In the midst of the spiral of violence that affects Mexico some places are much more hazardous than others. Ciudad Juarez is one of them. It has the dubious honor of being the most violent city in the world. In the last four years almost 10,000 people have been murdered, one fourth of all the drug trafficking-related murders in the country. The figures are outrageous all over the country, but Juarez reached in 2010 a rate of 240 violent deaths per 100,000 inhabitants, more than triple the deaths that take place in El Salvador, the bloodiest country in Latin America. However, in the midst of this death spree, life looks for its ways. Although about 300,000 people have left the city because of the insecurity, more than a million still fight to survive in this town, marked by being right on the border with the US.
This dividing line has been its source of wealth but also the root of its worst tragedies. In the 80’s the maquilas, manufacturing factories dedicated to export, that took advantage of the cheap labor and the proximity to the US, began concentrating there. The economic development that followed attracted migrants from all over the country. In the 90’s, Juarez was the zero-unemployment town. The possibility of work made the authorities not worry about creating some minimum well-being and the city grew without the proper services or infrastructures. Juarez also became the US’s backyard, not just because the factories were located there but because Americans from the South crossed the border every day to have wild fun, drawn by the cheap alcohol, drugs and sex. Trafficking networks started to flourish in the midst of a climate of impunity and a huge contempt for life and the female gender. In 1993 a group of mothers raised the alarms when they denounced 300 feminicides of young women, kidnapped, raped, mutilated and murdered in the city’s surroundings. And since 2008, when the Mexican government deployed the Army to fight against organized crime, the disappearances and murders of women have multiplied. In the last three and a half years, 903 more women have been murdered and another hundred have disappeared state-wide. Mónica Alanís Esparza is one of them. On the morning of March 26th, 2009, her father, Ricardo Alanís dropped her off like every other day at the University of Ciudad Juarez, where Mónica studied Business Administration.

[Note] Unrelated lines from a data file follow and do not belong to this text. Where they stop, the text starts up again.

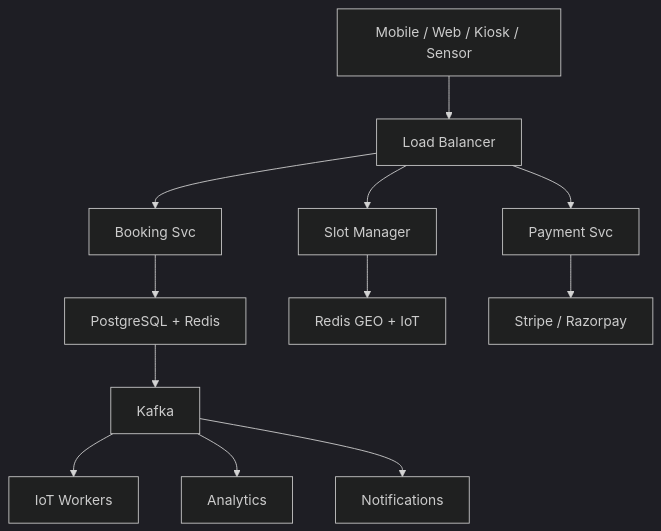
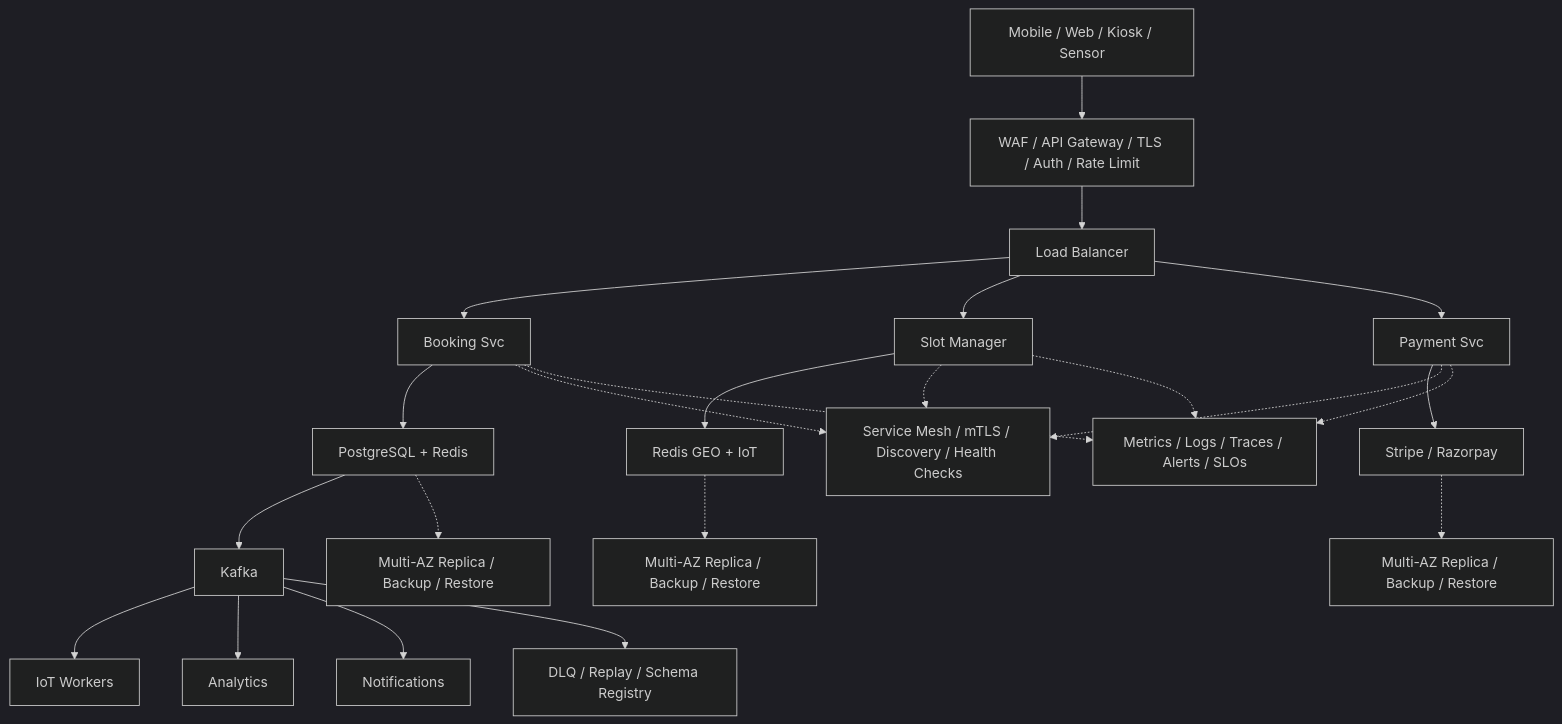
One commit to aishwary11/system-design changed the diagram in system-design-parking-system.md. Above: the diagram before and after it, drawn with Mermaid (dark theme). The commit also changed 31 other files, not shown here.

Commit message:
Add production-grade architecture details

````diff
--- a/system-design-parking-system.md
+++ b/system-design-parking-system.md
@@ -40,14 +40,25 @@
 ```mermaid
 flowchart TB
-    clients["Mobile / Web / Kiosk / Sensor"] --> lb["Load Balancer"]
+    clients["Mobile / Web / Kiosk / Sensor"] --> edge["WAF / API Gateway / TLS / Auth / Rate Limit"]
+    edge --> lb["Load Balancer"]
     lb --> svc0["Booking Svc"]
     lb --> svc1["Slot Manager"]
     lb --> svc2["Payment Svc"]
     svc0 --> store0["PostgreSQL + Redis"]
     svc1 --> store1["Redis GEO + IoT"]
     svc2 --> store2["Stripe / Razorpay"]
     store0 --> stream["Kafka"]
     stream --> worker0["IoT Workers"]
     stream --> worker1["Analytics"]
     stream --> worker2["Notifications"]
+    svc0 -.-> platform["Service Mesh / mTLS / Discovery / Health Checks"]
+    svc1 -.-> platform
+    svc2 -.-> platform
+    store0 -.-> backup0["Multi-AZ Replica / Backup / Restore"]
+    store1 -.-> backup1["Multi-AZ Replica / Backup / Restore"]
+    store2 -.-> backup2["Multi-AZ Replica / Backup / Restore"]
+    stream --> dlq["DLQ / Replay / Schema Registry"]
+    svc0 -.-> ops["Metrics / Logs / Traces / Alerts / SLOs"]
+    svc1 -.-> ops
+    svc2 -.-> ops
 ```
````
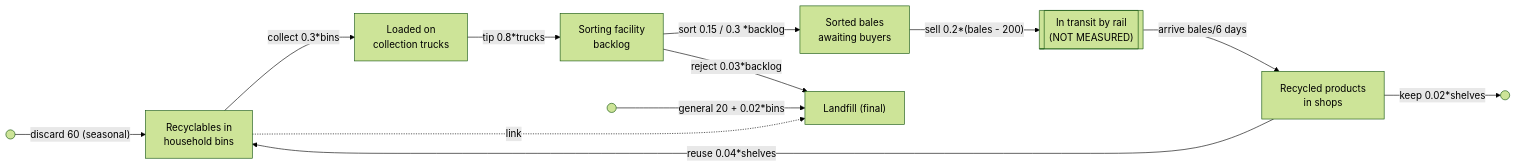
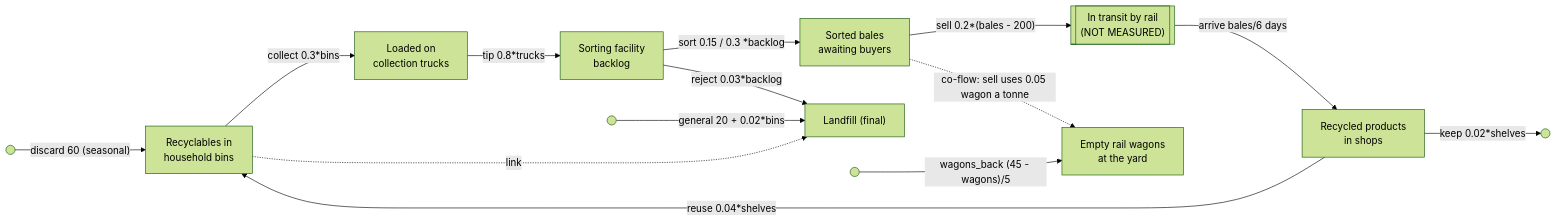
The diagram in sdlab/sdlab/examples/sd-recycling/README.md (danroblewis/orchestra), drawn with Mermaid (forest theme) before and after one commit. The commit also changed other lines of this file and 128 other files, not shown here.

First line of the commit message:
Benchmark v2: co-flows and effects in the ground-truth examples

````diff
--- a/sdlab/sdlab/examples/sd-recycling/README.md
+++ b/sdlab/sdlab/examples/sd-recycling/README.md
@@ -20,14 +22,16 @@
 ```mermaid
 flowchart LR
   OUT1(( )) -- "discard 60 (seasonal)" --> bins["Recyclables in<br/>household bins"]
   bins -- "collect 0.3*bins" --> trucks["Loaded on<br/>collection trucks"]
   trucks -- "tip 0.8*trucks" --> backlog["Sorting facility<br/>backlog"]
   backlog -- "sort 0.15 / 0.3 *backlog" --> bales["Sorted bales<br/>awaiting buyers"]
   backlog -- "reject 0.03*backlog" --> landfill["Landfill (final)"]
   bales -- "sell 0.2*(bales - 200)" --> rail[["In transit by rail<br/>(NOT MEASURED)"]]
   rail -- "arrive bales/6 days" --> shelves["Recycled products<br/>in shops"]
   shelves -- "reuse 0.04*shelves" --> bins
   shelves -- "keep 0.02*shelves" --> OUT2(( ))
   OUT3(( )) -- "general 20 + 0.02*bins" --> landfill
   bins -. "link" .-> landfill
+  OUT4(( )) -- "wagons_back (45 - wagons)/5" --> wagons["Empty rail wagons<br/>at the yard"]
+  bales -. "co-flow: sell uses 0.05 wagon a tonne" .-> wagons
 ```
````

By Majo Siscar (México) / Translation: Blanca García Bertolaza
- 180 organizations travel in the Peace with Justice and Dignity Convoy around the country’s most violent spots getting together with the victims of the war on drug trafficking
- We travel with them, listening, watching how they share their grief, and in many cases, how they are heard, comforted in their grief for the first time
“If I end up dead one day, I’ll be grateful because I’ll be going with my sons”, Bibian Echevarría heartbreakingly blurts out in Durango’s main square, in Northern Mexico. Her three sons, Luis, Hugo and Miguel, 27, 22 and 20, went out to have fun and were murdered. The only explanation: “We are sorry madam, your sons were good, it was a mistake”. A “mistake” that remains unpunished under the wing of the war on narcos implemented by president Felipe Calderón that has already killed more than 40,000 people since 2007, most of them the same age as Luis, Hugo and Miguel.
Bibian’s words join dozens of testimonies from parents, children, siblings, friends or partners who were murdered and disappeared, who, like a never-ending stream of horror and death, are discovered as the Peace with Justice and Dignity Convoy passes by. This initiative, driven by 180 social organizations, wants to make society aware and put an end to the violence that is terrifying most of the country.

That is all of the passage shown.